    Higher Ed Faculty
    May 20, 2019 | 07:24 a.m.

    Ellis and team, this is excellent! Not only is it helping students at USD, but also bringing in faculty and students at institutions across the country. Your inclusive approach is modeling the inclusivity we need in STEM, and in higher ed, in general.

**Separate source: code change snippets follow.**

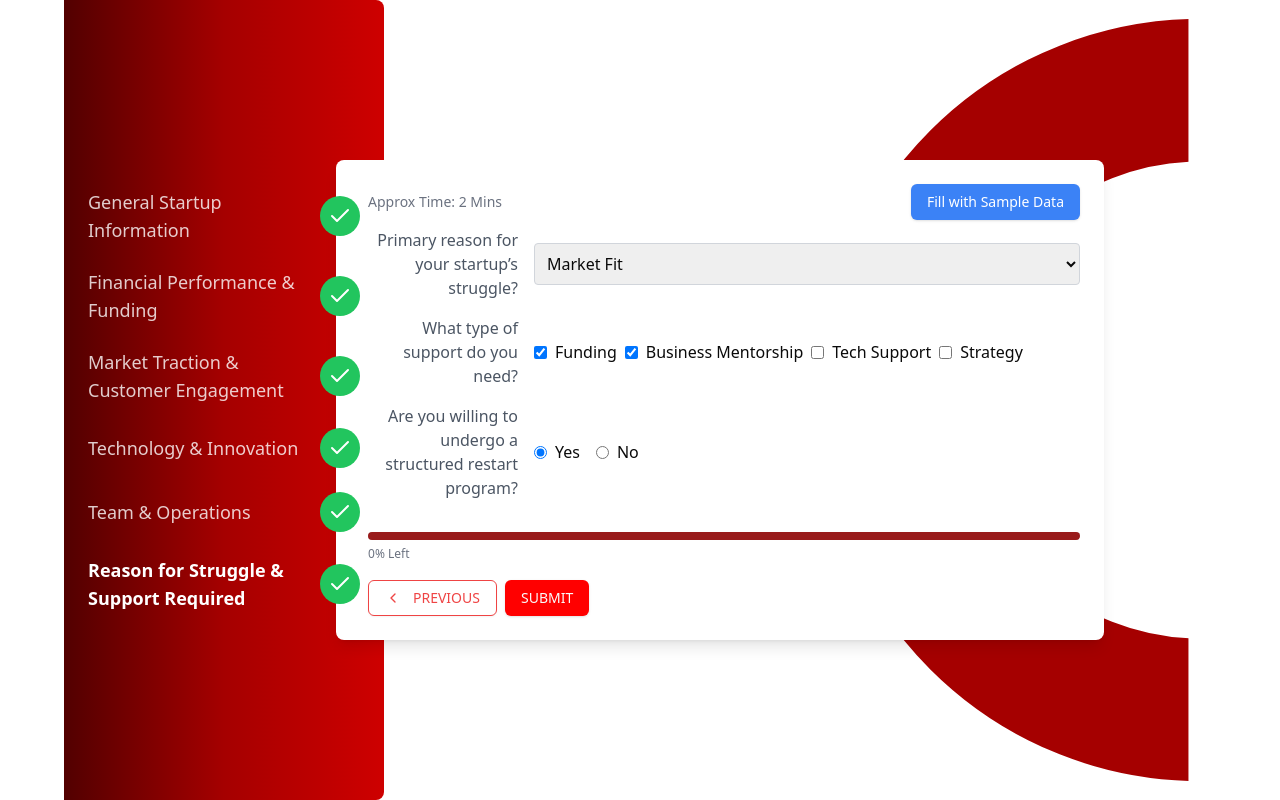
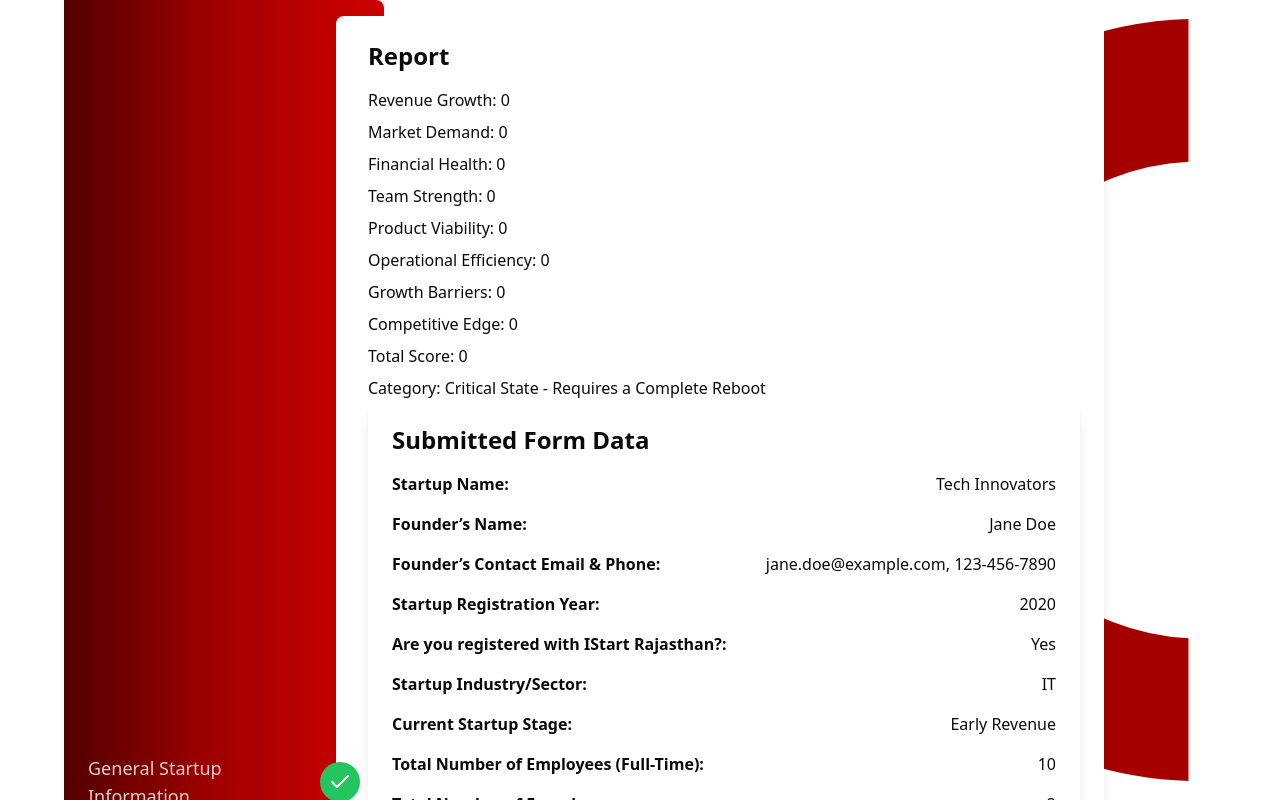
Before and after one commit to LWintern/startup-success-analyzer, a Next.js app: page / in a window 1280 px wide. Both pictures are taken after a click on the button "SUBMIT". Shown: the top 800 px of the page. Built offline with nearby package versions, Linux system fonts and the light colour scheme.

Commit message:
updated code

```diff
--- a/data/sampleData.ts
+++ b/data/sampleData.ts
@@ -1,39 +1,39 @@
-// // export const sampleData = {
-// //     'Startup Name': 'Tech Innovators',
-// //     'Founder’s Name': 'Jane Doe',
-// //     'Founder’s Contact Email & Phone': 'jane.doe@example.com, 123-456-7890',
-// //     'Startup Registration Year': '2020',
-// //     'Are you registered with IStart Rajasthan?': 'Yes',
-// //     'Startup Industry/Sector': 'IT',
-// //     'Current Startup Stage': 'Early Revenue',
-// //     'Total Number of Employees (Full-Time)': '10',
-// //     'Total Number of Founders': '2',
-// //     'Does your startup have a legal entity (Private Limited, LLP, etc.)?': 'Yes',
-// //     'Has your startup generated revenue in the last 2 years?': 'Yes',
-// //     'Total revenue in the last 2 years?': '₹10L-₹50L',
-// //     'Have you raised external funding?': 'Yes',
-// //     'If yes, how much funding have you raised?': '₹50L-₹1Cr',
-// //     'Primary source of funding?': 'VC',
-// //     'Is your startup currently profitable?': 'No',
-// //     'Biggest financial challenge?': 'High expenses',
-// //     'Do you have a Minimum Viable Product (MVP)?': 'Yes',
-// //     'Is your product/service currently in use?': 'Yes',
-// //     'Do you have paying customers?': 'Yes',
-// //     'How many paying customers do you have?': '11-50',
-// //     'What is your primary business model?': 'Subscription',
-// //     'What are your main customer acquisition channels?': ['Social Media', 'Paid Ads'],
-// //     'What is your biggest challenge in acquiring customers?': 'High competition',
-// //     'Is your startup tech-enabled?': 'Yes',
-// //     'Are you using emerging technologies (AI, Blockchain, IoT, etc.)?': 'Yes',
-// //     'Do you have IP protection (patents, trademarks, copyrights)?': 'Yes',
-// //     'Biggest technical challenge faced?': 'Scalability',
-// //     'Do you have co-founders?': 'Yes',
-// //     'Does your core team have industry expertise?': 'Yes',
-// //     'Biggest operational challenge?': 'Hiring',
-// //     'Primary reason for your startup’s struggle?': 'Funding',
-// //     'What type of support do you need?': ['Funding', 'Business Mentorship'],
-// //     'Are you willing to undergo a structured restart program?': 'Yes',
-// //   };
+export const sampleData = {
+    'Startup Name': 'Tech Innovators',
+    'Founder’s Name': 'Jane Doe',
+    'Founder’s Contact Email & Phone': 'jane.doe@example.com, 123-456-7890',
+    'Startup Registration Year': '2020',
+    'Are you registered with IStart Rajasthan?': 'Yes',
+    'Startup Industry/Sector': 'IT',
+    'Current Startup Stage': 'Early Revenue',
+    'Total Number of Employees (Full-Time)': '10',
+    'Total Number of Founders': '2',
+    'Does your startup have a legal entity (Private Limited, LLP, etc.)?': 'Yes',
+    'Has your startup generated revenue in the last 2 years?': 'Yes',
+    'Total revenue in the last 2 years?': '₹10L-₹50L',
+    'Have you raised external funding?': 'Yes',
+    'If yes, how much funding have you raised?': '₹50L-₹1Cr',
+    'Primary source of funding?': 'VC',
+    'Is your startup currently profitable?': 'No',
+    'Biggest financial challenge?': 'High expenses',
+    'Do you have a Minimum Viable Product (MVP)?': 'Yes',
+    'Is your product/service currently in use?': 'Yes',
+    'Do you have paying customers?': 'Yes',
+    'How many paying customers do you have?': '11-50',
+    'What is your primary business model?': 'Subscription',
+    'What are your main customer acquisition channels?': ['Social Media', 'Paid Ads'],
+    'What is your biggest challenge in acquiring customers?': 'High competition',
+    'Is your startup tech-enabled?': 'Yes',
+    'Are you using emerging technologies (AI, Blockchain, IoT, etc.)?': 'Yes',
+    'Do you have IP protection (patents, trademarks, copyrights)?': 'Yes',
+    'Biggest technical challenge faced?': 'Scalability',
+    'Do you have co-founders?': 'Yes',
+    'Does your core team have industry expertise?': 'Yes',
+    'Biggest operational challenge?': 'Hiring',
+    'Primary reason for your startup’s struggle?': 'Funding',
+    'What type of support do you need?': ['Funding', 'Business Mentorship'],
+    'Are you willing to undergo a structured restart program?': 'Yes',
+  };
 
 
 
@@ -98,47 +98,47 @@
 
 
 
-export const sampleData = {
-    'Startup Name': 'Tech Innovators',
-    'Founder’s Name': 'Jane Doe',
-    'Founder’s Contact Email & Phone': 'jane.doe@example.com, 123-456-7890',
-    'Startup Registration Year': '2020',
-    'Are you registered with IStart Rajasthan?': 'Yes',
-    'Startup Industry/Sector': 'IT',
-    'Current Startup Stage': 'Early Revenue',
-    'Total Number of Employees (Full-Time)': '20',
-    'Total Number of Founders': '2',
-    'Does your startup have a legal entity (Private Limited, LLP, etc.)?': 'Yes',
-    'Has your startup generated revenue in the last 2 years?': 'Yes',
-    'Total revenue in the last 2 years?': '₹10L-₹50L',
-    'Have you raised external funding?': 'Yes',
-    'If yes, how much funding have you raised?': '₹10L-₹50L',
-    'Primary source of funding?': 'Angel Investors',
-    'Is your startup currently profitable?': 'Breakeven',
-    'Biggest financial challenge?': 'Cash Flow',
-    'Do you have a Minimum Viable Product (MVP)?': 'Yes',
-    'Is your product/service currently in use?': 'Yes',
-    'Do you have paying customers?': 'Yes',
-    'How many paying customers do you have?': '11-50',
-    'What is your primary business model?': 'Subscription',
-    'What are your main customer acquisition channels?': ['Social Media', 'Paid Ads'],
-    'What is your biggest challenge in acquiring customers?': 'High competition',
-    'Is your startup tech-enabled?': 'Yes',
-    'Are you using emerging technologies (AI, Blockchain, IoT, etc.)?': 'Yes',
-    'Do you have IP protection (patents, trademarks, copyrights)?': 'Yes',
-    'Biggest technical challenge faced?': 'Integration',
-    'Do you have co-founders?': 'Yes',
-    'Does your core team have industry expertise?': 'Yes',
-    'Biggest operational challenge?': 'Scaling',
-    'Primary reason for your startup’s struggle?': 'Market Fit',
-    'What type of support do you need?': ['Funding', 'Business Mentorship'],
-    'Are you willing to undergo a structured restart program?': 'Yes',
-    'Revenue Growth': '8', // Medium score for Revenue Growth
-    'Market Demand': '8', // Medium score for Market Demand
-    'Financial Health': '7', // Medium score for Financial Health
-    'Team Strength': '8', // Medium score for Team Strength
-    'Product Viability': '8', // Medium score for Product Viability
-    'Operational Efficiency': '7', // Medium score for Operational Efficiency
-    'Growth Barriers': '7', // Medium score for Growth Barriers
-    'Competitive Edge': '8', // Medium score for Competitive Edge
-  };
+// export const sampleData = {
+//     'Startup Name': 'Tech Innovators',
+//     'Founder’s Name': 'Jane Doe',
+//     'Founder’s Contact Email & Phone': 'jane.doe@example.com, 123-456-7890',
+//     'Startup Registration Year': '2020',
+//     'Are you registered with IStart Rajasthan?': 'Yes',
+//     'Startup Industry/Sector': 'IT',
+//     'Current Startup Stage': 'Early Revenue',
+//     'Total Number of Employees (Full-Time)': '20',
+//     'Total Number of Founders': '2',
+//     'Does your startup have a legal entity (Private Limited, LLP, etc.)?': 'Yes',
+//     'Has your startup generated revenue in the last 2 years?': 'Yes',
+//     'Total revenue in the last 2 years?': '₹10L-₹50L',
+//     'Have you raised external funding?': 'Yes',
+//     'If yes, how much funding have you raised?': '₹10L-₹50L',
+//     'Primary source of funding?': 'Angel Investors',
+//     'Is your startup currently profitable?': 'Breakeven',
+//     'Biggest financial challenge?': 'Cash Flow',
+//     'Do you have a Minimum Viable Product (MVP)?': 'Yes',
+//     'Is your product/service currently in use?': 'Yes',
+//     'Do you have paying customers?': 'Yes',
+//     'How many paying customers do you have?': '11-50',
+//     'What is your primary business model?': 'Subscription',
+//     'What are your main customer acquisition channels?': ['Social Media', 'Paid Ads'],
+//     'What is your biggest challenge in acquiring customers?': 'High competition',
+//     'Is your startup tech-enabled?': 'Yes',
+//     'Are you using emerging technologies (AI, Blockchain, IoT, etc.)?': 'Yes',
+//     'Do you have IP protection (patents, trademarks, copyrights)?': 'Yes',
+//     'Biggest technical challenge faced?': 'Integration',
+//     'Do you have co-founders?': 'Yes',
+//     'Does your core team have industry expertise?': 'Yes',
+//     'Biggest operational challenge?': 'Scaling',
+//     'Primary reason for your startup’s struggle?': 'Market Fit',
+//     'What type of support do you need?': ['Funding', 'Business Mentorship'],
+//     'Are you willing to undergo a structured restart program?': 'Yes',
+//     'Revenue Growth': '8', // Medium score for Revenue Growth
+//     'Market Demand': '8', // Medium score for Market Demand
+//     'Financial Health': '7', // Medium score for Financial Health
+//     'Team Strength': '8', // Medium score for Team Strength
+//     'Product Viability': '8', // Medium score for Product Viability
+//     'Operational Efficiency': '7', // Medium score for Operational Efficiency
+//     'Growth Barriers': '7', // Medium score for Growth Barriers
+//     'Competitive Edge': '8', // Medium score for Competitive Edge
+//   };
--- a/src/components/customComponents/StepperForm.tsx
+++ b/src/components/customComponents/StepperForm.tsx
@@ -1,8 +1,13 @@
 
-"use client"
+
+
+
+
+
+
 
 // src/components/customComponents/StepperForm.tsx
-
+"use client"
 import { useState, useEffect } from "react";
 import { ChevronLeft, ChevronRight, Check } from "lucide-react";
 import { Button } from "@/components/ui/button";
@@ -12,12 +17,8 @@ import { steps } from "../../../data/stepperForm";
 import axios from 'axios';
 import { sampleData } from "../../../data/sampleData";
 import { evaluateStartup } from "../../../utils/formula";
+import { StartupData } from "../../../types/formula";
 import FormDataDisplay from './FormDataDisplay';
-
-interface StartupEvaluation {
-  totalScore: number;
-  category: string;
-}
 
 export default function StepperForm() {
   const totalSteps = steps.length;
@@ -65,26 +66,30 @@ export default function StepperForm() {
 
 
 
-  const calculateResult = () => {
-    // Prepare data for the evaluateStartup function
-    const startupData = {
-      revenueGrowth: parseInt(formData['Revenue Growth'] as string) || 0,
-      marketDemand: parseInt(formData['Market Demand'] as string) || 0,
-      financialHealth: parseInt(formData['Financial Health'] as string) || 0,
-      teamStrength: parseInt(formData['Team Strength'] as string) || 0,
-      productViability: parseInt(formData['Product Viability'] as string) || 0,
-
-      growthBarriers: parseInt(formData['Growth Barriers'] as string) || 0,
-      competitiveEdge: parseInt(formData['Competitive Edge'] as string) || 0,
+  const calculateResult = (): any => {
+    const startupData: StartupData = {
+      revenueGrowth: parseFloat(formData['Revenue Growth'] as string) || 0,
+      marketDemand: parseFloat(formData['Market Demand'] as string) || 0,
+      financialHealth: parseFloat(formData['Financial Health'] as string) || 0,
+      teamStrength: parseFloat(formData['Team Strength'] as string) || 0,
+      productViability: parseFloat(formData['Product Viability'] as string) || 0,
+      operationalEfficiency: parseFloat(formData['Operational Efficiency'] as string) || 0,
+      growthBarriers: parseFloat(formData['Growth Barriers'] as string) || 0,
+      competitiveEdge: parseFloat(formData['Competitive Edge'] as string) || 0,
     };
 
-    const { totalScore, category } = evaluateStartup(startupData) as StartupEvaluation;
+    const isValid = Object.values(startupData).every(
+      (score) => typeof score === 'number' && score >= 0 && score <= 10
+    );
 
-    return {
-      ...startupData,
-      totalScore,
-      category
-    };
+    if (!isValid) {
+      throw new Error('All scores must be numbers between 0 and 10');
+    }
+
+    const { totalScore, category } = evaluateStartup(startupData);
+
+    // Return all fields along with totalScore and category
+    return { ...startupData, totalScore, category };
   };
 
   const handleSubmit = async () => {
@@ -93,10 +98,12 @@ export default function StepperForm() {
       try {
         const response = await axios.post('/api/formdata', formData);
         const result = calculateResult();
-        setReportData(result);
+        console.log(result); // Log the result to verify its contents
+        setReportData(result); // Ensure this line is setting the correct data
         setReportVisible(true);
       } catch (error) {
         console.error('Error submitting form:', error);
+        alert('There was an error processing your form. Please check your inputs.');
       } finally {
         setIsSubmitting(false);
       }
@@ -105,11 +112,6 @@ export default function StepperForm() {
     }
   };
 
-
-
-
-
-  // ... rest of the component
   useEffect(() => {
     if (activeStep === totalSteps) {
       if (isStepComplete(totalSteps)) {
@@ -123,6 +125,8 @@ export default function StepperForm() {
     setCompletedSteps(new Set(Array.from({ length: totalSteps }, (_, i) => i + 1)));
     setActiveStep(totalSteps);
   }, []);
+
+
 
   const currentStep = steps[activeStep - 1];
 
@@ -150,37 +154,27 @@ export default function StepperForm() {
       </div>
 
       <div className="flex-1 p-4 flex items-center relative ml-0 md:-ml-16 lg:-ml-16">
-
-
-
-
-       {reportVisible ? (
+      {reportVisible ? (
   <div className="bg-white rounded-lg shadow-lg w-full max-w-3xl p-6 pl-8 relative z-10">
     <h2 className="text-2xl font-bold mb-4">Report</h2>
     <div className="space-y-2">
-      <p>Revenue Growth: {reportData.revenueGrowth}</p>
-      <p>Market Demand: {reportData.marketDemand}</p>
-      <p>Financial Health: {reportData.financialHealth}</p>
-      <p>Team Strength: {reportData.teamStrength}</p>
-      <p>Product Viability: {reportData.productViability}</p>
-      <p>Operational Efficiency: {reportData.operationalEfficiency}</p>
-      <p>Growth Barriers: {reportData.growthBarriers}</p>
-      <p>Competitive Edge: {reportData.competitiveEdge}</p>
-      <p>Total Score: {reportData.totalScore}</p>
-      <p>Category: {reportData.category}</p>
+      <p>Revenue Growth: {reportData?.revenueGrowth}</p>
+      <p>Market Demand: {reportData?.marketDemand}</p>
+      <p>Financial Health: {reportData?.financialHealth}</p>
+      <p>Team Strength: {reportData?.teamStrength}</p>
+      <p>Product Viability: {reportData?.productViability}</p>
+      <p>Operational Efficiency: {reportData?.operationalEfficiency}</p>
+      <p>Growth Barriers: {reportData?.growthBarriers}</p>
+      <p>Competitive Edge: {reportData?.competitiveEdge}</p>
+      <p>Total Score: {reportData?.totalScore}</p>
+      <p>Category: {reportData?.category}</p>
     </div>
     <FormDataDisplay data={formData} />
     <Button onClick={() => setReportVisible(false)} className="mt-4 bg-[#ff0000] hover:bg-red-700">
       Back to Form
     </Button>
   </div>
-) : (
-
-
-
-
-
-
+)  : (
           <div className="bg-white rounded-lg shadow-lg w-full max-w-3xl p-6 pl-8 relative z-10">
             <div className="flex justify-between items-center mb-2">
               <h2 className="text-sm text-gray-500">Approx Time: 2 Mins</h2>
@@ -211,6 +205,8 @@ export default function StepperForm() {
                     <Input
                       id={`field-${index}`}
                       type="number"
+                      min={0}
+                      max={10}
                       className="border border-gray-300"
                       value={formData[field.label] as string || ""}
                       onChange={(e) => handleChange(field.label, e.target.value)}
--- /dev/null
+++ b/types/formula.ts
@@ -0,0 +1,11 @@
+// types.ts
+export type StartupData = {
+    revenueGrowth: number;
+    marketDemand: number;
+    financialHealth: number;
+    teamStrength: number;
+    productViability: number;
+    operationalEfficiency: number;
+    growthBarriers: number;
+    competitiveEdge: number;
+  };
--- a/utils/formula.js
+++ b/utils/formula.ts
@@ -1,9 +1,12 @@
+// utils/formula.ts
+import { StartupData } from '../types/formula';
+
 /**
  * Calculates the total score for a startup based on the generic scoring system.
- * @param {Object} startupData - An object containing the startup's data.
+ * @param {StartupData} startupData - An object containing the startup's data.
  * @returns {Object} - An object with the calculated total score and category.
  */
-export function evaluateStartup(startupData) {
+export function evaluateStartup(startupData: StartupData) {
   // Extract scores from the input data
   const {
     revenueGrowth,
@@ -63,18 +66,3 @@ export function evaluateStartup(startupData) {
     category
   };
 }
-
-// Example usage:
-export const startupExample = {
-  revenueGrowth: 8, // Score out of 10
-  marketDemand: 7, // Score out of 10
-  financialHealth: 6, // Score out of 10
-  teamStrength: 9, // Score out of 10
-  productViability: 8, // Score out of 10
-  operationalEfficiency: 7, // Score out of 10
-  growthBarriers: 6, // Score out of 10
-  competitiveEdge: 8 // Score out of 10
-};
-
-export const result = evaluateStartup(startupExample);
-console.log(result);
```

Congratulations on the success of years of work. 

  • Further posting is closed as the showcase has ended.